Perhaps our most-loved record emporium, and the only one that bears serious comparison to California’s enormous Amoeba Music, Real Groovy has weathered a chequered past and a near-complete meltdown to revitalise itself as vinyl and music-related ephemera slowly overtake the mountains of unloved compact discs and DVDs.

Few of the busloads of daily browsers can know of this genuinely iconic shop’s beginnings up the road and around the bend from its famous location in Queen St, and it’s hard to picture just how a couple of guys with a tiny space on Mt Eden Rd could have transformed their used vinyl record shop into its current giant warehouse-like operation.

It’s been a while since I seriously spent a lot of time in a music shop – not because I’ve shifted to digital, but because I seem to have less time to seek out new music these days. But it wasn’t that long ago that visits to the big used record shops was a highlight of trips into town. There was – is – something great about browsing through big stacks of music without being totally certain about what you will find.

Cities are great in the same way: they’re big and varied, which means that it’s possible to be surprised by them. And without the element of the unexpected, what’s the point in living in the first place?

One thing that I am consistently surprised by, in cities, is the degree to which we’re willing to neglect them. Cities are, to use Ed Glaeser’s phrase, humanity’s greatest invention. But as Philip Kennicott points out in the Washington Post, American cities’ metro systems are currently undergoing shutdown because the systems were left to decay:

But above all, it is closed today for the same reason that much of what was built during the Great Society era now looks ugly to us: years of underfunding, disinvestment and deferred maintenance, a neglect that comes of a deeper social and political dysfunction. We have learned to tolerate decay, and ugliness.

That’s the reason Pershing Park, near the White House, is an eyesore today. And the same reason that outhouses in the National Park Service are often overflowing, and fountains all over Washington are out of service or nearly so. Demolition by neglect is now our maintenance policy, and not just when it comes to things we have made in bricks and mortar; it erodes our civic landscape, too.
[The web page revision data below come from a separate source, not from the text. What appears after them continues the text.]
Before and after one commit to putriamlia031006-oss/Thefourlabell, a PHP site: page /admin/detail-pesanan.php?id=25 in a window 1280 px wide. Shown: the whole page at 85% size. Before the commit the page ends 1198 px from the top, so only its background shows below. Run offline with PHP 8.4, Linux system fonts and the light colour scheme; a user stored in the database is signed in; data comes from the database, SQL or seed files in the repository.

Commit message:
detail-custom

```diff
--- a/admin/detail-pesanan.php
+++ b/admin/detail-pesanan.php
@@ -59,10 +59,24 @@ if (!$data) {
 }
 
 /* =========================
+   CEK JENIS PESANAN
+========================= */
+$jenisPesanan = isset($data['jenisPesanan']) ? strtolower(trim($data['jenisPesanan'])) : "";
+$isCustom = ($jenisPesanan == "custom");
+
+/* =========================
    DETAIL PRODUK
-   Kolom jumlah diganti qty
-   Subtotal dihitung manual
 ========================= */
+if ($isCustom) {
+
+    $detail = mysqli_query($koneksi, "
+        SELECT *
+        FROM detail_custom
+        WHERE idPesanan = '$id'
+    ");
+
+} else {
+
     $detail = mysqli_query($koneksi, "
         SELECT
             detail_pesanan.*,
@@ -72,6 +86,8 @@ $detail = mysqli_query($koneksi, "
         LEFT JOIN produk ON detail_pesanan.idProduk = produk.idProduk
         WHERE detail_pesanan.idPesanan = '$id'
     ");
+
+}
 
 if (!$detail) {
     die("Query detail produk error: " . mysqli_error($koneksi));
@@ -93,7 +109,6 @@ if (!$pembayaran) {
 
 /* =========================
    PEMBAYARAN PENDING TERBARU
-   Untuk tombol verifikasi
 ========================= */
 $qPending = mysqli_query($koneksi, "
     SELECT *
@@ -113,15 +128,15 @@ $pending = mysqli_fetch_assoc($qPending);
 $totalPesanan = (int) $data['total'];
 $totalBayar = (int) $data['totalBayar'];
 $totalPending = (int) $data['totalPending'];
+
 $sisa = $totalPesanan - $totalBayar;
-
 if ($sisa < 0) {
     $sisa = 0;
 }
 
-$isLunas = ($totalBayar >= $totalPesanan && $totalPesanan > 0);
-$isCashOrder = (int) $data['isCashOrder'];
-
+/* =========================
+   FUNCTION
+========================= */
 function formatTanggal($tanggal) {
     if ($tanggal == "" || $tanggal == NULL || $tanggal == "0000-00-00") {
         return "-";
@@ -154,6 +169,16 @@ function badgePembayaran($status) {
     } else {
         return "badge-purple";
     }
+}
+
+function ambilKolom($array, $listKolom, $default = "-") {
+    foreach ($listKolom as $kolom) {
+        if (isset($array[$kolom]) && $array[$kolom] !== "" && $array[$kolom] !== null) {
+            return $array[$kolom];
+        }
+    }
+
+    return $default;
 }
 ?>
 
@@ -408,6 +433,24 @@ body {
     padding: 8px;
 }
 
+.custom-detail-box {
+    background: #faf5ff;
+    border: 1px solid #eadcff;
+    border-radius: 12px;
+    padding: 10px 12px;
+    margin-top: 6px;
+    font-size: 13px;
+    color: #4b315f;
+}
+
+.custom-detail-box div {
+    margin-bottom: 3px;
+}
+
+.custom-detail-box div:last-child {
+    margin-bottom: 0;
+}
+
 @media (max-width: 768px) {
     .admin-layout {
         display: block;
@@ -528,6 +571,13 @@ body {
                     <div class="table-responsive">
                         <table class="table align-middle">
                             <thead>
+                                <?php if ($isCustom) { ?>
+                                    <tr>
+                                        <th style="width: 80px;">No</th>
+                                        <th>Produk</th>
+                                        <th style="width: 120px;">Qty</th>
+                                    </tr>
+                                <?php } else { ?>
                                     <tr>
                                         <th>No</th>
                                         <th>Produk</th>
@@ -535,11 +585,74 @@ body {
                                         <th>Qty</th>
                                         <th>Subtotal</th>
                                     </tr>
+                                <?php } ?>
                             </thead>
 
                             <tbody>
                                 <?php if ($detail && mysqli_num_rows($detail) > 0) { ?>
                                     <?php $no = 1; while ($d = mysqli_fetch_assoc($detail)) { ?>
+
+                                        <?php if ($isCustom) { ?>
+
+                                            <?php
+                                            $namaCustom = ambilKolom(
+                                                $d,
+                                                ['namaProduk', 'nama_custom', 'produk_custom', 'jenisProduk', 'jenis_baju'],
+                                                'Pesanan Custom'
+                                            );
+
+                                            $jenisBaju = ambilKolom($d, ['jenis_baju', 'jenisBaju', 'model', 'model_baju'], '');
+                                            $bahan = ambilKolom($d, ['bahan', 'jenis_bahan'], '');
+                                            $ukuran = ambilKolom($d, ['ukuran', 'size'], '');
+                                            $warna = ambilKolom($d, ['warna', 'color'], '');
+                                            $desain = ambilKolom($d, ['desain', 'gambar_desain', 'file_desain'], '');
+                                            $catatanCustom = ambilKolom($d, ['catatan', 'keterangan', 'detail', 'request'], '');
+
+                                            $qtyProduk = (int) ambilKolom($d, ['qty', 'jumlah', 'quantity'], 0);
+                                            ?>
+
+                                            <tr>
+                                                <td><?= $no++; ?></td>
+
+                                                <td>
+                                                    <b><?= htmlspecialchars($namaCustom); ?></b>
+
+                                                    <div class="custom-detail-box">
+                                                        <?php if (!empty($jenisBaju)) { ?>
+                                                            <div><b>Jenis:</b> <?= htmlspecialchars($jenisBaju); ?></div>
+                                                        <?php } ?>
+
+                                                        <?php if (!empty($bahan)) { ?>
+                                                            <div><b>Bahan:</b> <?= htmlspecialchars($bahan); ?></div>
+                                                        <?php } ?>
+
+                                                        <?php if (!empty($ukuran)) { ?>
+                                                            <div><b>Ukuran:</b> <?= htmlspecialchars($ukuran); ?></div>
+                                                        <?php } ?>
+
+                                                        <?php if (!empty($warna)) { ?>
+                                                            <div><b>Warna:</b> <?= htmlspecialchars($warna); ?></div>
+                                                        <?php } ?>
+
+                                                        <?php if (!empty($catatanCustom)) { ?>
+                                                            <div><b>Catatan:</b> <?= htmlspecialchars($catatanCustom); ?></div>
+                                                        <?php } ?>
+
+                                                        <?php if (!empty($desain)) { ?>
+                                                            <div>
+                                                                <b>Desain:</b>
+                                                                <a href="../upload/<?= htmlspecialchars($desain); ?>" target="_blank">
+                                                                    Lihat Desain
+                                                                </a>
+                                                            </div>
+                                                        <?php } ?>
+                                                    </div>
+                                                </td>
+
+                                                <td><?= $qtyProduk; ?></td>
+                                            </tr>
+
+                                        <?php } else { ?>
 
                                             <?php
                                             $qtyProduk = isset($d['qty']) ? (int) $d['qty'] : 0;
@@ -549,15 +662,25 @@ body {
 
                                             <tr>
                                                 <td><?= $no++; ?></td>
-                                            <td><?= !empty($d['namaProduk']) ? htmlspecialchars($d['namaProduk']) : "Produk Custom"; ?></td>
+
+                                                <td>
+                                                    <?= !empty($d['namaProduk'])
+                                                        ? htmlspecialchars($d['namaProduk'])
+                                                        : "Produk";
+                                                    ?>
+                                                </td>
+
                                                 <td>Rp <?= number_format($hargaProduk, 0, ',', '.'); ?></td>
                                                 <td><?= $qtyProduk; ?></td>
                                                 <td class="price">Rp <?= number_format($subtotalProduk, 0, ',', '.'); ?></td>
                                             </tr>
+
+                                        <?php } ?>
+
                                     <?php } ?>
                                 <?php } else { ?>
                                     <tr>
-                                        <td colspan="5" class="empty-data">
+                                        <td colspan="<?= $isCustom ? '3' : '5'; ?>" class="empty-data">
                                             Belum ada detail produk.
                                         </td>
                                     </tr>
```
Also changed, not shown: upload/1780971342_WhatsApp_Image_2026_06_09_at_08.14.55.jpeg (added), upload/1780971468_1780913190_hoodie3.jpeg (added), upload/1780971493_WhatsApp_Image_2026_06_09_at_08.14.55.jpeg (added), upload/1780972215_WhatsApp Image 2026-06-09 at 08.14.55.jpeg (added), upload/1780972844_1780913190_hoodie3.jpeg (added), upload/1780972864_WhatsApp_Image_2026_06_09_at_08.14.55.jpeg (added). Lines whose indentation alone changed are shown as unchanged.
Even more frightening: We are learning to adapt. In Flint, Mich., residents use bottled water, just as people all across the Third World drink bottled water. And today, in Washington, the city walks, bikes and hitches a ride, just as billions of residents of impoverished cities throughout the world regularly improvise their commute.

Mid-century infrastructure is reaching the end of its useful life all across the nation. But much of that Great Society infrastructure was a response to an earlier infrastructure that was, by the 1950s, reaching the end of its life. And the response then was to say: Let’s rebuild it, and let’s make it as beautiful as we can.

One of the things I appreciate about Auckland, right now, is that we are willing to invest in good design for public infrastructure. You can see that at new rail stations like Britomart and Panmure, where roofs and skylights have been designed to echo Auckland’s distinctive volcanic cones. You can certainly see it in the Pinkpath. Aesthetics don’t have an infinite value, but I’m glad that we’ve decided to assign them a non-zero value!

Sunday music: Talking Heads on cities

A blast from the past: the Talking Heads’ ode to urbanity, “Cities”. This is from the band’s fantastic concert film Stop Making Sense:

The Talking Heads emerged from 1970s New York. The city itself wasn’t doing so well at the time – like many other large American cities, it was struggling with deindustrialisation, white flight, and a crime wave. But it was a fantastic time and place to make music. Grandmaster Flash and Afrika Bambaataa were originating hip-hop; Television, the New York Dolls, Patti Smith, and the Ramones were putting together punk rock.

People were swapping ideas and innovating. Things were happening. That’s what happens in cities.

Talking Heads frontman David Byrne realised how important urban places are to creativity. A few years ago, he wrote a great book about cities and streets, drawn from his experience touring all over the world and riding around cities on his folding bike – it’s called Bicycle Diaries.